What poets changed the way you thought about writing?
For years, my go-to was George Bowering, a poet I’d first encountered during my high school years. Influences were multiple during my twenties, from John Newlove, Leonard Cohen, Margaret Atwood and Barry McKinnon to bpNichol, Artie Gold, Robert Kroetsch and Judith Fitzgerald, among so many, many others, but Bowering was always my anchor. From him, I learned a consideration of writing my local, and the importance of reading (and supporting) my contemporaries. Every time I read any of his essays, or picked up an anthology he’d edited, it sent me off into dozens of other directions in my reading, which I’ve very much appreciated. Through him, I discovered TISH, the Kootenay School of Writing, the Vehicule Poets, Coach House, Talon, Quebec writers in translation, etcetera.
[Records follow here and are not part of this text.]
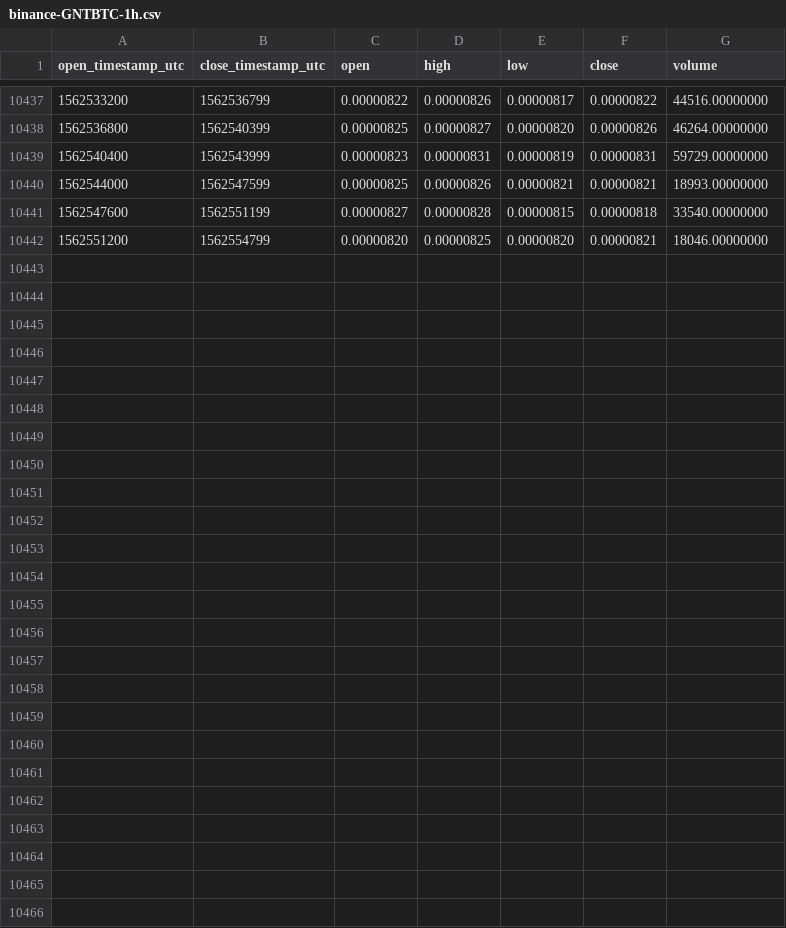
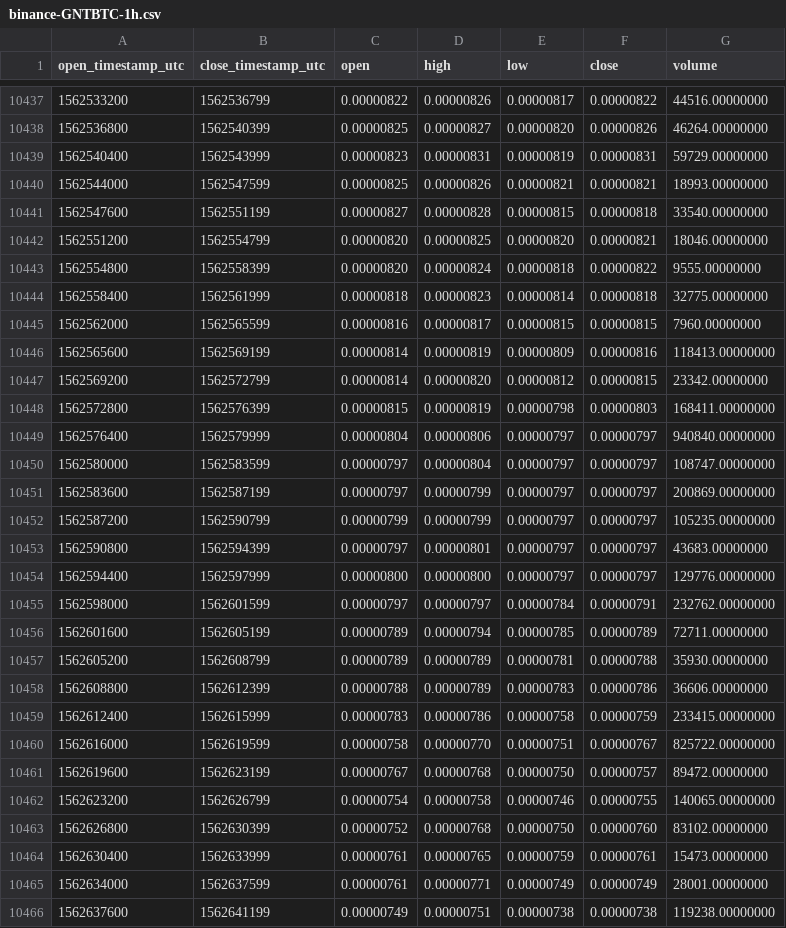
Before and after one commit to cryptobigbro/binance-GNTBTC, a CSV file: binance-GNTBTC-1h.csv, drawn as a sheet; only a part is shown, gaps mark what is left out; the diff names each change by its address in the sheet, - before the commit and + after, or states it on an @@ line.

Commit message:
Update OHLCV data.

```diff
--- a/binance-GNTBTC-1h.csv
+++ b/binance-GNTBTC-1h.csv
+row 10443: 1562554800 | 1562558399 | 0.00000820 | 0.00000824 | 0.00000818 | 0.00000822 | 9555.00000000
+row 10444: 1562558400 | 1562561999 | 0.00000818 | 0.00000823 | 0.00000814 | 0.00000818 | 32775.00000000
+row 10445: 1562562000 | 1562565599 | 0.00000816 | 0.00000817 | 0.00000815 | 0.00000815 | 7960.00000000
+row 10446: 1562565600 | 1562569199 | 0.00000814 | 0.00000819 | 0.00000809 | 0.00000816 | 118413.00000000
+row 10447: 1562569200 | 1562572799 | 0.00000814 | 0.00000820 | 0.00000812 | 0.00000815 | 23342.00000000
+row 10448: 1562572800 | 1562576399 | 0.00000815 | 0.00000819 | 0.00000798 | 0.00000803 | 168411.00000000
+row 10449: 1562576400 | 1562579999 | 0.00000804 | 0.00000806 | 0.00000797 | 0.00000797 | 940840.00000000
+row 10450: 1562580000 | 1562583599 | 0.00000797 | 0.00000804 | 0.00000797 | 0.00000797 | 108747.00000000
+row 10451: 1562583600 | 1562587199 | 0.00000797 | 0.00000799 | 0.00000797 | 0.00000797 | 200869.00000000
+row 10452: 1562587200 | 1562590799 | 0.00000799 | 0.00000799 | 0.00000797 | 0.00000797 | 105235.00000000
+row 10453: 1562590800 | 1562594399 | 0.00000797 | 0.00000801 | 0.00000797 | 0.00000797 | 43683.00000000
+row 10454: 1562594400 | 1562597999 | 0.00000800 | 0.00000800 | 0.00000797 | 0.00000797 | 129776.00000000
+row 10455: 1562598000 | 1562601599 | 0.00000797 | 0.00000797 | 0.00000784 | 0.00000791 | 232762.00000000
+row 10456: 1562601600 | 1562605199 | 0.00000789 | 0.00000794 | 0.00000785 | 0.00000789 | 72711.00000000
+row 10457: 1562605200 | 1562608799 | 0.00000789 | 0.00000789 | 0.00000781 | 0.00000788 | 35930.00000000
+row 10458: 1562608800 | 1562612399 | 0.00000788 | 0.00000789 | 0.00000783 | 0.00000786 | 36606.00000000
+row 10459: 1562612400 | 1562615999 | 0.00000783 | 0.00000786 | 0.00000758 | 0.00000759 | 233415.00000000
+row 10460: 1562616000 | 1562619599 | 0.00000758 | 0.00000770 | 0.00000751 | 0.00000767 | 825722.00000000
+row 10461: 1562619600 | 1562623199 | 0.00000767 | 0.00000768 | 0.00000750 | 0.00000757 | 89472.00000000
+row 10462: 1562623200 | 1562626799 | 0.00000754 | 0.00000758 | 0.00000746 | 0.00000755 | 140065.00000000
+row 10463: 1562626800 | 1562630399 | 0.00000752 | 0.00000768 | 0.00000750 | 0.00000760 | 83102.00000000
+row 10464: 1562630400 | 1562633999 | 0.00000761 | 0.00000765 | 0.00000759 | 0.00000761 | 15473.00000000
+row 10465: 1562634000 | 1562637599 | 0.00000761 | 0.00000771 | 0.00000749 | 0.00000749 | 28001.00000000
+row 10466: 1562637600 | 1562641199 | 0.00000749 | 0.00000751 | 0.00000738 | 0.00000738 | 119238.00000000
```
Also changed, not shown: binance-GNTBTC-1d.csv.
The field was ever-expanding, and seemingly had no limits.
Some of my staples over the past decade or so include Pattie McCarthy, Rosmarie Waldrop, Margaret Christakos, Sawako Nakayasu, Alice Notley, Julie Carr, Susan Howe, Jennifer Kronovet, Marcus McCann, Kate Greenstreet, Anna Gurton-Wachter, Erín Moure, Jordan Abel, derek beaulieu, Ryan Murphy, Cole Swensen, Gil McElroy, and pretty much anything translated by Norma Cole. Amelia Martins had a first book I couldn’t put down for a very long time. Layli Long Soldier should have won every award going for her first collection. There are far more names to list, but I suspect we haven’t infinite space.
Really, the way one thinks about writing is constantly mutable, and evolving, or at least should be. Just about anything can change the way one thinks about writing, even a poem I might not necessarily find terribly interesting, discovered in the middle of some literary journal, might have some small kernel of “oh, what’s that?” in it; something I might want to consider including in whatever I end up doing next.